Thursday, April 27, 2017

National Research Council

RE: Preliminary Public Draft on “A Framework for Science Education”
 Committee on Conceptual Framework for New Science Education Standards

by Bernadette Monahan, MA Ed
Co-director of the STEM Education Center

July 30, 2010

Dear Committee Members,

I would like to begin by applauding you on your excellent effort to create a more unified framework for science education.  As a member of the education community, I am very aware of the need to create classrooms in which young people can better understand their world around them and contribute to creating a better place for all people.  With that said, I would like to comment on your framework.

The document does an excellent job of explaining the science behind science and engineering education.  There is a need for fewer, higher, and clearer standards as well as national conceptual framework for science education. There is a need for better understanding of the history, practices, and creativity in the fields of science and engineering.  The document is well researched and has presented a good understanding of how children learn by scaffolding, or spiraling their learning.  A deep understanding of any subject “occurs over a period of years rather than weeks or months.”

As an educator in the classroom and an education researcher, there are several concerns, which the Committee should consider.   In Dimension 1, you state that you have identified fewer Core Ideas or concepts than those already present in today’s standards.  However, this is not true.  You do not identify which Core Ideas of science that are left out, but instead you have condensed them into three categories in which all of your science Core Ideas are presented and even added a fourth category for engineering and technology.

Every grade band contains each of the four Core Ideas, life science, Earth and space, physical sciences, and engineering and technology.  Each Core Idea contains at the minimum of 12 major science concepts along with at least three to seven key questions, in which more core ideas are covered.
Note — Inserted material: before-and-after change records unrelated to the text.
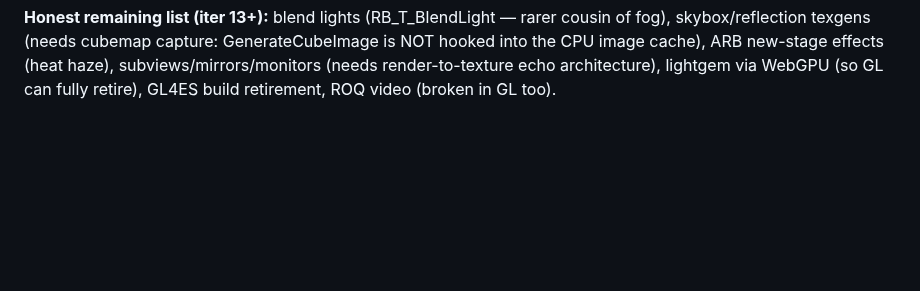
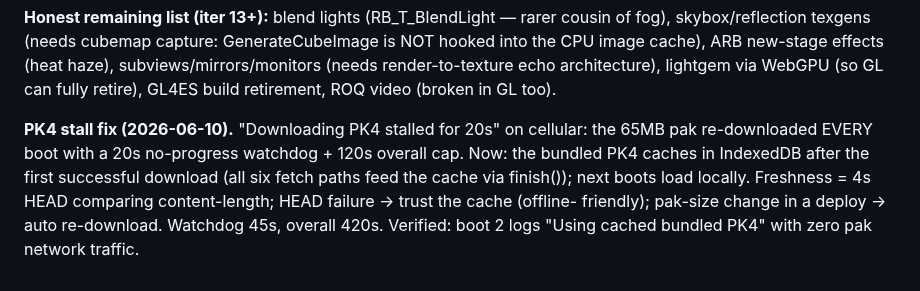
Before and after one commit to phdev/doom3-rayban-display, a Markdown page: CLAUDE.md, the part around the change. GitHub-like rendering; blank space fills up the shorter version.

Commit message:
CLAUDE.md: document PK4 cache fix
Co-Authored-By: Claude Fable 5 <noreply@anthropic.com>

```diff
--- a/CLAUDE.md
+++ b/CLAUDE.md
@@ -673,3 +673,13 @@ GenerateCubeImage is NOT hooked into the CPU image cache), ARB
 new-stage effects (heat haze), subviews/mirrors/monitors (needs
 render-to-texture echo architecture), lightgem via WebGPU (so GL can
 fully retire), GL4ES build retirement, ROQ video (broken in GL too).
+
+**PK4 stall fix (2026-06-10).** "Downloading PK4 stalled for 20s" on
+cellular: the 65MB pak re-downloaded EVERY boot with a 20s no-progress
+watchdog + 120s overall cap. Now: the bundled PK4 caches in IndexedDB
+after the first successful download (all six fetch paths feed the
+cache via finish()); next boots load locally. Freshness = 4s HEAD
+comparing content-length; HEAD failure → trust the cache (offline-
+friendly); pak-size change in a deploy → auto re-download. Watchdog
+45s, overall 420s. Verified: boot 2 logs "Using cached bundled PK4"
+with zero pak network traffic.
```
The content is enormous and there seems to be no reduction of information.   It appears that the framework still covers as much if not more material than what is currently defined in many of the state standards today.  In fact, the hundreds of K-12 science concepts found in the current science standards fall into families of concepts that are specifically identified in most standards.  The addition of the fourth category of engineering creates even more concepts to be mastered.

In Dimension 2 the Cross-Cutting Ideas of science, math, technology, and engineering are abstract concepts which in themselves add an enormous amount of information that must be woven into the additional curriculum.  These ideas are important to STEM education and do need to be addressed.  However, it states that these cannot and should not be taught as separate standards, or as separate units in a curriculum.  Are these then to be included in to the time frame of the Core Ideas? 
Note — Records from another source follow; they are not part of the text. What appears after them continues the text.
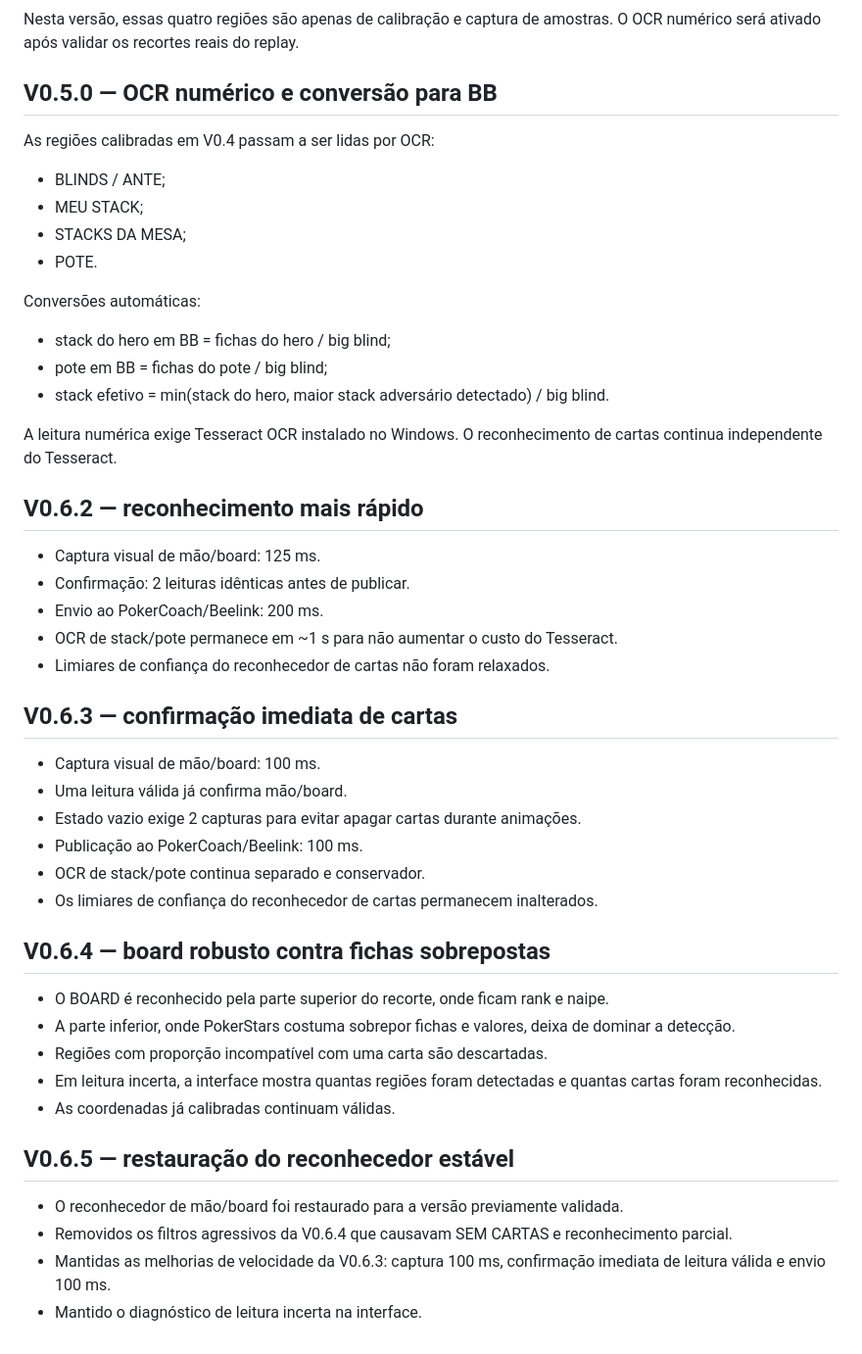
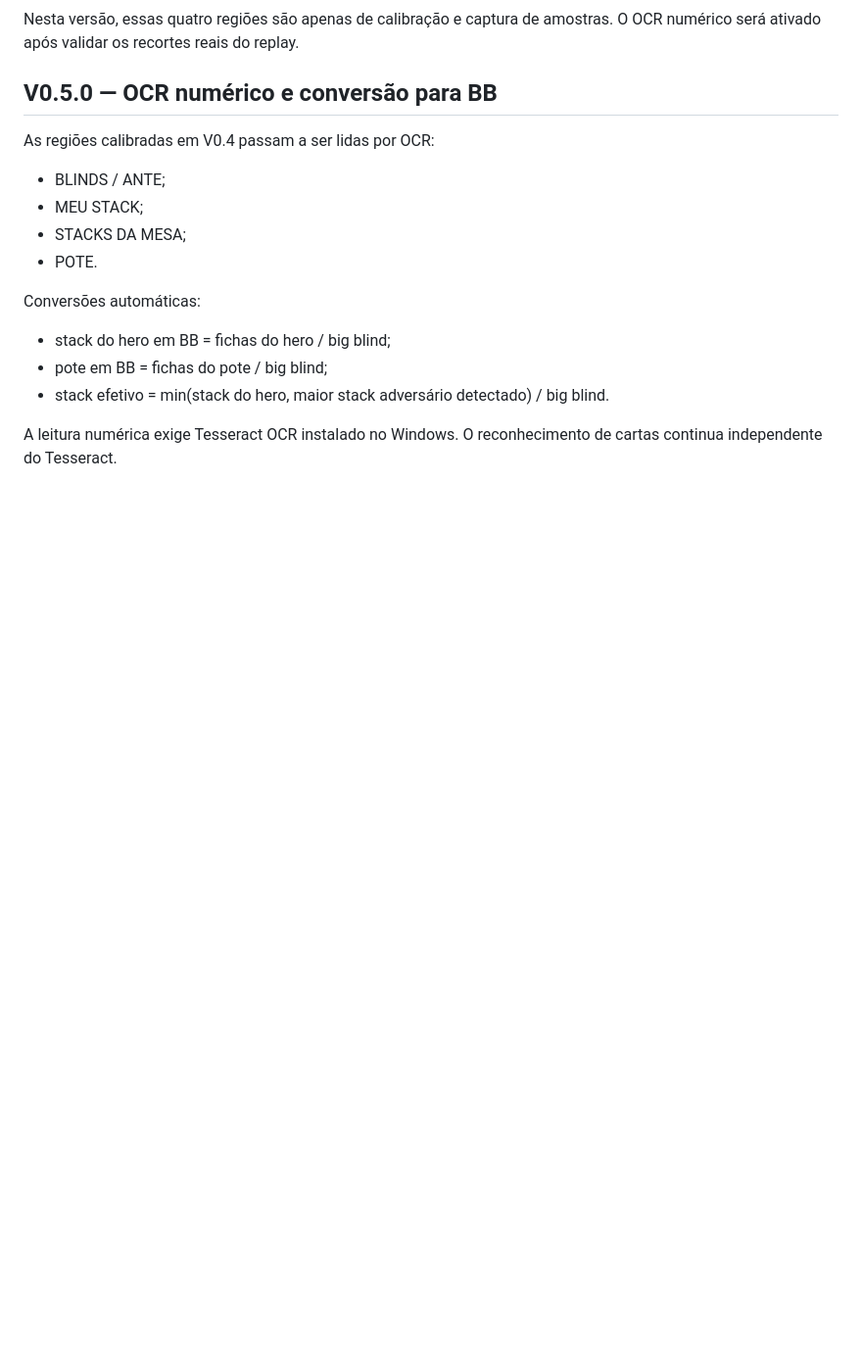
Before and after one commit to iDougOliveira/Douglas, a Markdown page: pokervision/README.md, the part around the change. Shown at 98% size. Rendered like a GitHub page; blank space fills up the shorter version.

Commit message:
Restore PokerVision docs to 0.6.1 baseline

```diff
--- a/pokervision/README.md
+++ b/pokervision/README.md
@@ -108,39 +108,3 @@ Conversões automáticas:
 - stack efetivo = min(stack do hero, maior stack adversário detectado) / big blind.
 
 A leitura numérica exige Tesseract OCR instalado no Windows. O reconhecimento de cartas continua independente do Tesseract.
-
-
-## V0.6.2 — reconhecimento mais rápido
-
-- Captura visual de mão/board: 125 ms.
-- Confirmação: 2 leituras idênticas antes de publicar.
-- Envio ao PokerCoach/Beelink: 200 ms.
-- OCR de stack/pote permanece em ~1 s para não aumentar o custo do Tesseract.
-- Limiares de confiança do reconhecedor de cartas não foram relaxados.
-
-
-## V0.6.3 — confirmação imediata de cartas
-
-- Captura visual de mão/board: 100 ms.
-- Uma leitura válida já confirma mão/board.
-- Estado vazio exige 2 capturas para evitar apagar cartas durante animações.
-- Publicação ao PokerCoach/Beelink: 100 ms.
-- OCR de stack/pote continua separado e conservador.
-- Os limiares de confiança do reconhecedor de cartas permanecem inalterados.
-
-
-## V0.6.4 — board robusto contra fichas sobrepostas
-
-- O BOARD é reconhecido pela parte superior do recorte, onde ficam rank e naipe.
-- A parte inferior, onde PokerStars costuma sobrepor fichas e valores, deixa de dominar a detecção.
-- Regiões com proporção incompatível com uma carta são descartadas.
-- Em leitura incerta, a interface mostra quantas regiões foram detectadas e quantas cartas foram reconhecidas.
-- As coordenadas já calibradas continuam válidas.
-
-
-## V0.6.5 — restauração do reconhecedor estável
-
-- O reconhecedor de mão/board foi restaurado para a versão previamente validada.
-- Removidos os filtros agressivos da V0.6.4 que causavam SEM CARTAS e reconhecimento parcial.
-- Mantidas as melhorias de velocidade da V0.6.3: captura 100 ms, confirmação imediata de leitura válida e envio 100 ms.
-- Mantido o diagnóstico de leitura incerta na interface.
```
A possible solution would be to integrate instruction within several core subjects.  Time is a precious commodity in the today’s standard driven classroom.  We can no loner teach each subject; math, reading, history, and science as a separate entity.  There needs to be a marriage between all subjects given the small amount of time in which to teach everything.

In Dimension 3, the science and engineering practices, there is no doubt that these two disciplines are essential to preparing students for a deeper understanding of their “natural world” and their “designed world.” However, the time crunch is on in today’s classroom.   The idea that science and engineering practices, models, and theories can be covered in one hour sessions, along with the core ideas and cross-cutting elements is somewhat overly optimistic, to say the least.  As a classroom teacher, I understand first hand what the reality of teaching involves. The committee needs to take into consideration the actual classroom time that is needed to accomplish these goals as well as all other subjects.  Part of our research at the STEM Education Center has been to determine how much time is available for each “core idea” in science. Time is the key commodity in today’s classroom.
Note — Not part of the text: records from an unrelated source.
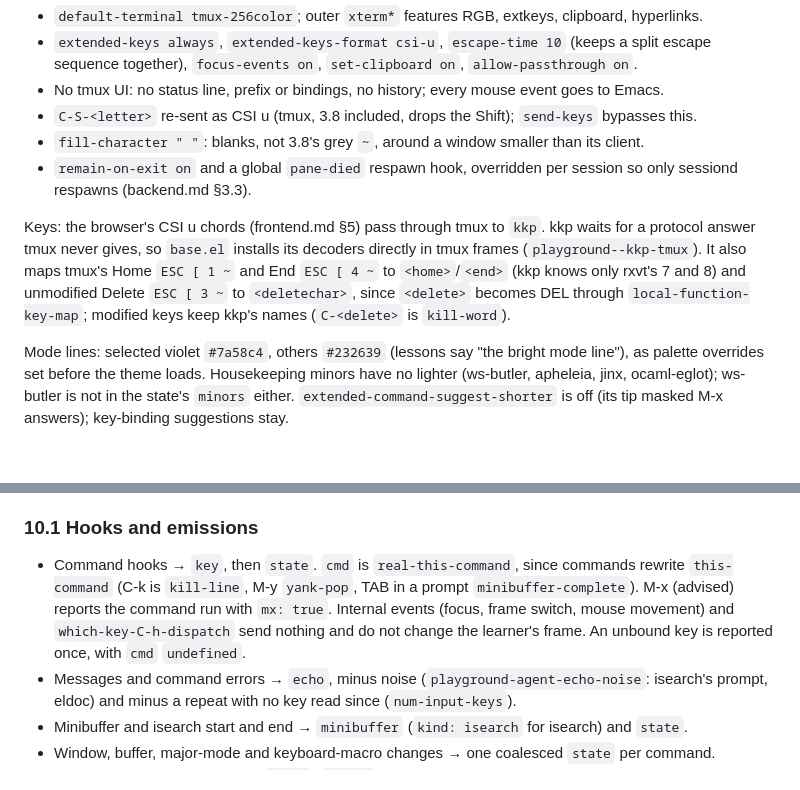
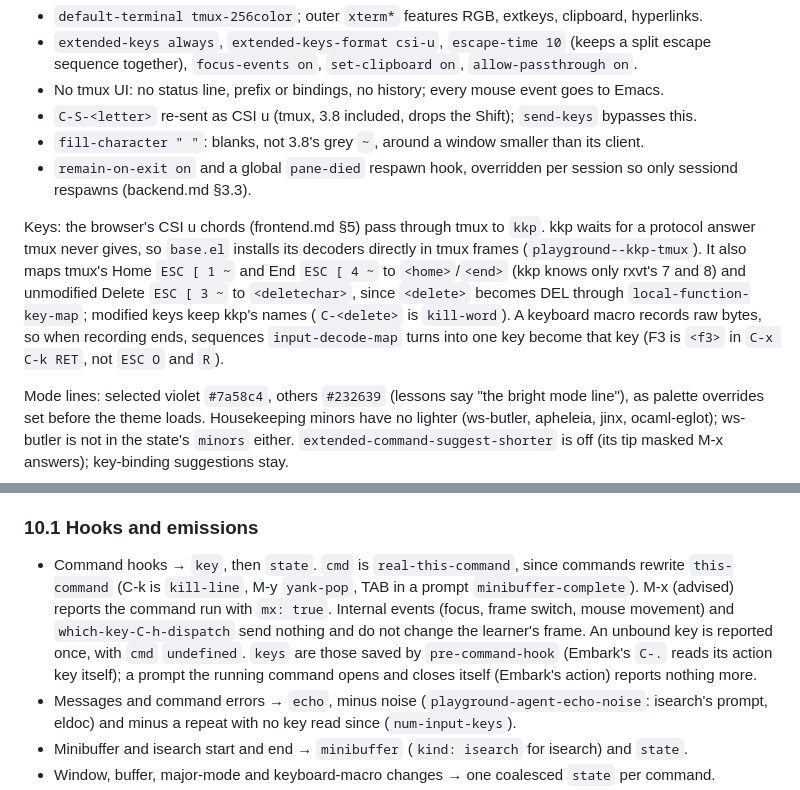
Before and after one commit to floatshadow/emacs-playground, a Markdown page: docs/emacs.md, 2 parts joined by grey strips. Rendered like a GitHub page; blank space fills up the shorter version.

Commit message:
docs: agent keys for commands that read their own, macro keys, prose completion

```diff
--- a/docs/emacs.md
+++ b/docs/emacs.md
@@ -41,7 +41,7 @@ tmux (`-L pg`, session `emacs`) holds the terminal frame so it survives browser
 - `fill-character " "`: blanks, not 3.8's grey `~`, around a window smaller than its client.
 - `remain-on-exit on` and a global `pane-died` respawn hook, overridden per session so only sessiond respawns (backend.md §3.3).
 
-Keys: the browser's CSI u chords (frontend.md §5) pass through tmux to `kkp`. kkp waits for a protocol answer tmux never gives, so `base.el` installs its decoders directly in tmux frames (`playground--kkp-tmux`). It also maps tmux's Home `ESC [ 1 ~` and End `ESC [ 4 ~` to `<home>`/`<end>` (kkp knows only rxvt's 7 and 8) and unmodified Delete `ESC [ 3 ~` to `<deletechar>`, since `<delete>` becomes DEL through `local-function-key-map`; modified keys keep kkp's names (`C-<delete>` is `kill-word`).
+Keys: the browser's CSI u chords (frontend.md §5) pass through tmux to `kkp`. kkp waits for a protocol answer tmux never gives, so `base.el` installs its decoders directly in tmux frames (`playground--kkp-tmux`). It also maps tmux's Home `ESC [ 1 ~` and End `ESC [ 4 ~` to `<home>`/`<end>` (kkp knows only rxvt's 7 and 8) and unmodified Delete `ESC [ 3 ~` to `<deletechar>`, since `<delete>` becomes DEL through `local-function-key-map`; modified keys keep kkp's names (`C-<delete>` is `kill-word`). A keyboard macro records raw bytes, so when recording ends, sequences `input-decode-map` turns into one key become that key (F3 is `<f3>` in `C-x C-k RET`, not `ESC O` and `R`).
 
 Mode lines: selected violet `#7a58c4`, others `#232639` (lessons say "the bright mode line"), as palette overrides set before the theme loads. Housekeeping minors have no lighter (ws-butler, apheleia, jinx, ocaml-eglot); ws-butler is not in the state's `minors` either. `extended-command-suggest-shorter` is off (its tip masked M-x answers); key-binding suggestions stay.
 
@@ -75,7 +75,7 @@ A global minor mode using built-in libraries only. It reports and answers sessio
 
 ### 10.1 Hooks and emissions
 
-- Command hooks → `key`, then `state`. `cmd` is `real-this-command`, since commands rewrite `this-command` (C-k is `kill-line`, M-y `yank-pop`, TAB in a prompt `minibuffer-complete`). M-x (advised) reports the command run with `mx: true`. Internal events (focus, frame switch, mouse movement) and `which-key-C-h-dispatch` send nothing and do not change the learner's frame. An unbound key is reported once, with `cmd` `undefined`.
+- Command hooks → `key`, then `state`. `cmd` is `real-this-command`, since commands rewrite `this-command` (C-k is `kill-line`, M-y `yank-pop`, TAB in a prompt `minibuffer-complete`). M-x (advised) reports the command run with `mx: true`. Internal events (focus, frame switch, mouse movement) and `which-key-C-h-dispatch` send nothing and do not change the learner's frame. An unbound key is reported once, with `cmd` `undefined`. `keys` are those saved by `pre-command-hook` (Embark's `C-.` reads its action key itself); a prompt the running command opens and closes itself (Embark's action) reports nothing more.
 - Messages and command errors → `echo`, minus noise (`playground-agent-echo-noise`: isearch's prompt, eldoc) and minus a repeat with no key read since (`num-input-keys`).
 - Minibuffer and isearch start and end → `minibuffer` (`kind: isearch` for isearch) and `state`.
 - Window, buffer, major-mode and keyboard-macro changes → one coalesced `state` per command.
```
Also changed, not shown: docs/notes.md (+1 -1 lines).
Next, the Learning Progression bands allow for no spiraling or revisiting of core ideas.   The framework states it is based on the interests and life experiences of the students.  However, many students come to school with very little understanding of the “natural world” and plenty of misconceptions.  Not all students receive a consistent and equitable education in science.  The Learning Progressions are based on the intuitive ideas children bring to school and as they “master” the core ideas, they move on.  What about the child who has not mastered these concepts or the student with a teacher who is inadequate or ill equipped in teaching the core ideas? The Learning Progressions provides no spiraling of ideas between the bands and handcuffs the states and teachers.  Stated within the document is “research indicates that one of the best ways for students to learn the core ideas of science is to learn successively more sophisticated ways of thinking about them over multiple years.”  Therefore, revisiting, spiraling the content provides numerous opportunities for students to “master “the content in a natural progression.

Time.  The commodity that defines instruction in today’s classroom.  We have a tug of war for time and instruction, which must be addressed by this committee and all others who are carving out a piece of the classroom day.  Math, reading, history, language arts, science, technology, art, PE, music, and even recess are all competing for that commodity.